“Extremely gratifying,” are the words Dominic Moore chose to describe what Smashfest has become through its seven-year tenure.
In the first year, the charity ping-pong challenge raised $25,000, and now seven years later the event has raised more than $865,000. The increase of support and popularity is something Moore wouldn’t have imagined when he started the event seven years ago.
“In Year 1, we started with kind of a quirky idea and we weren’t sure how it would be received,” Moore said. “Now in Year 7, to see what it’s become, it’s a testament to everyone that’s involved.”
The charity ping-pong challenge, which is held at the Steam Whistle Brewery in Toronto, is supported by the NHLPA and raises money annually for research surrounding concussions and rare cancers. With the support of current and former NHLers, Moore has been able to make the event a growing success.
Some of the NHLers at the event this year included William Nylander, Jeff Skinner, Chris Tierney and now four-time consecutive champ Patrick Eaves, who beat Skinner in the final. But it was the presence of former NHLer Doug Gilmour which made this year that much more special for Moore.
“He’s one of my favorite players, obviously,” Moore said. “I idolized him growing up.”
This year, Smashfest announced that they supported a new partnership with Dr. Arthur Brown at the Robarts Research Institute at the University of Western Ontario. The new study being initiated focuses on concussions in regard to a brain protein called tau which maintains the structure and health of brain cells. This brain protein is also known to take an abnormal form and accumulate in parts of the brain, leading to harmful effects on the brain.
The study wants to focus on whether or not restraining tau will result in reduced levels of abnormal tau and lead to better cognitive performance in the long term.
Concussion protocols in the NHL have been a hot topic for years now.
“I think it’s getting better,” Eaves said. “I know we have talks about it and I’d say when I started in the league until now, it has drastically improved.”
On the rare cancer side, last year Smashfest announced its support to the Broad Institute, which intends to create resources to quicken the study and treatment of rare cancers.
“It’s a pilot project,” Moore said. “So what they’re learning has greater application then even what they are discovering themselves because it’s a model for other projects to follow.”
Even though it’s been just seven years, Smashfest is already making a difference in two areas of critical medical research which impacts millions of people every year.
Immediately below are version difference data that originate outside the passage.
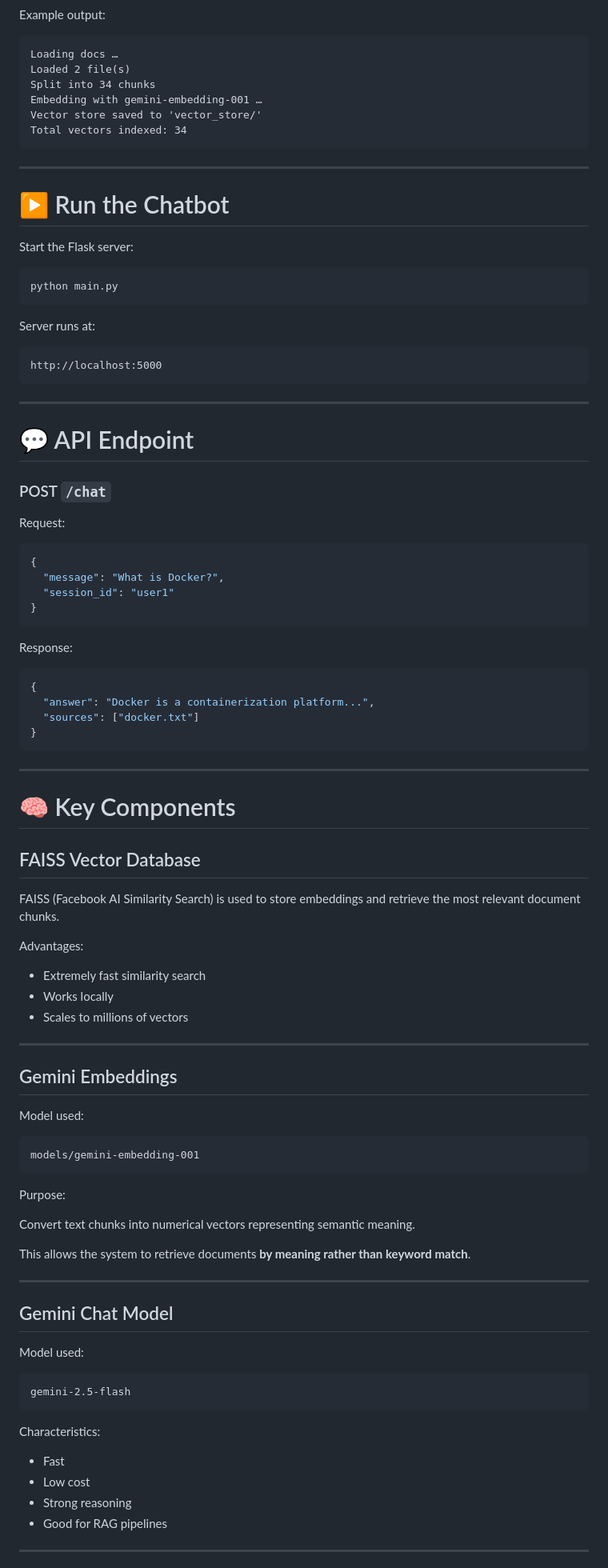
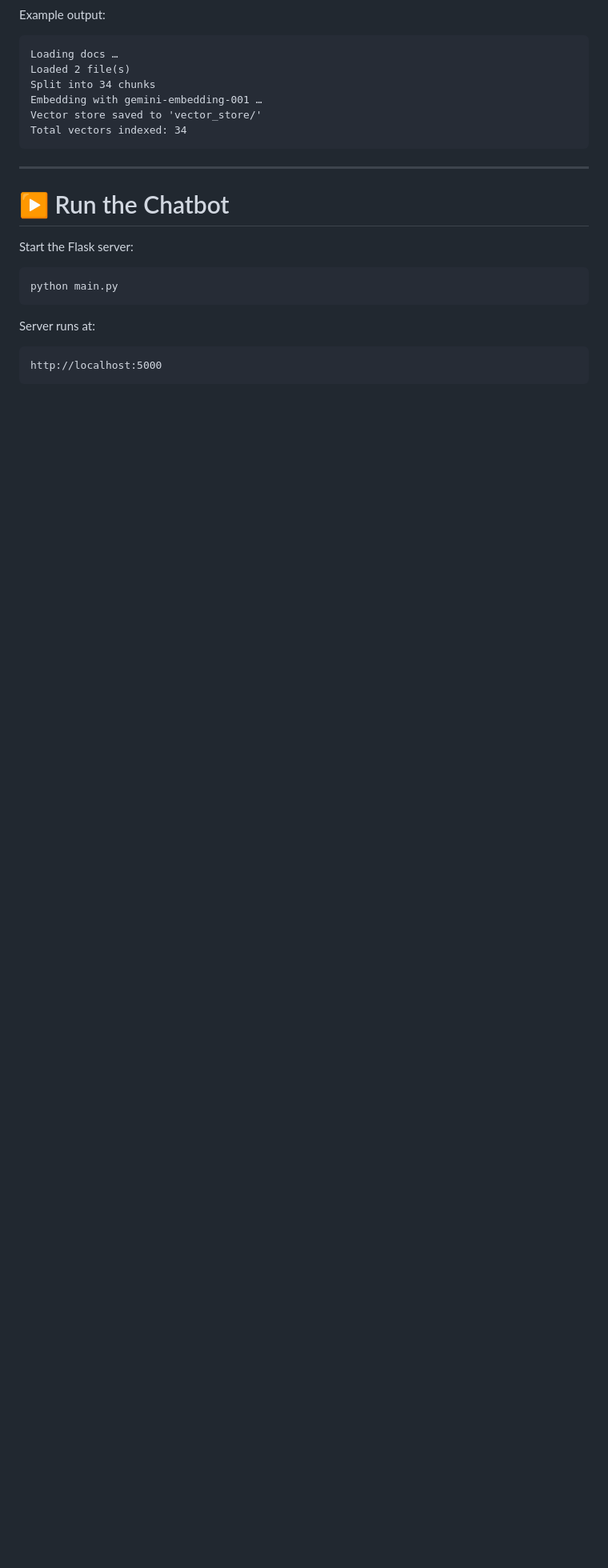
Before and after one commit to Arshad-ashuu/DevopsRAG, a Markdown page: Readme.md, the part around the change printed below. Shown: that part at 80% size. Rendered like a GitHub page; blank space fills up the shorter version.

Commit message:
dockerimage

````diff
--- a/Readme.md
+++ b/Readme.md
@@ -200,77 +193,3 @@ Server runs at:
 ```
 http://localhost:5000
 ```
-
----
-
-# 💬 API Endpoint
-
-### POST `/chat`
-
-Request:
-
-```json
-{
-  "message": "What is Docker?",
-  "session_id": "user1"
-}
-```
-
-Response:
-
-```json
-{
-  "answer": "Docker is a containerization platform...",
-  "sources": ["docker.txt"]
-}
-```
-
----
-
-# 🧠 Key Components
-
-## FAISS Vector Database
-
-FAISS (Facebook AI Similarity Search) is used to store embeddings and retrieve the most relevant document chunks.
-
-Advantages:
-
-* Extremely fast similarity search
-* Works locally
-* Scales to millions of vectors
-
----
-
-## Gemini Embeddings
-
-Model used:
-
-```
-models/gemini-embedding-001
-```
-
-Purpose:
-
-Convert text chunks into numerical vectors representing semantic meaning.
-
-This allows the system to retrieve documents **by meaning rather than keyword match**.
-
----
-
-## Gemini Chat Model
-
-Model used:
-
-```
-gemini-2.5-flash
-```
-
-Characteristics:
-
-* Fast
-* Low cost
-* Strong reasoning
-* Good for RAG pipelines
-
----
-
````
Also changed, not shown: other parts of Readme.md (+7 -156 lines), image.png (added), 2 other files.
And with a jam-packed event space, there is no shortage of support.
“There’s a ton more people here; it’s getting the coverage it deserves,” Eaves said. “It’s a great event to be a part of and for great causes.”
- article by Ryan Orlecki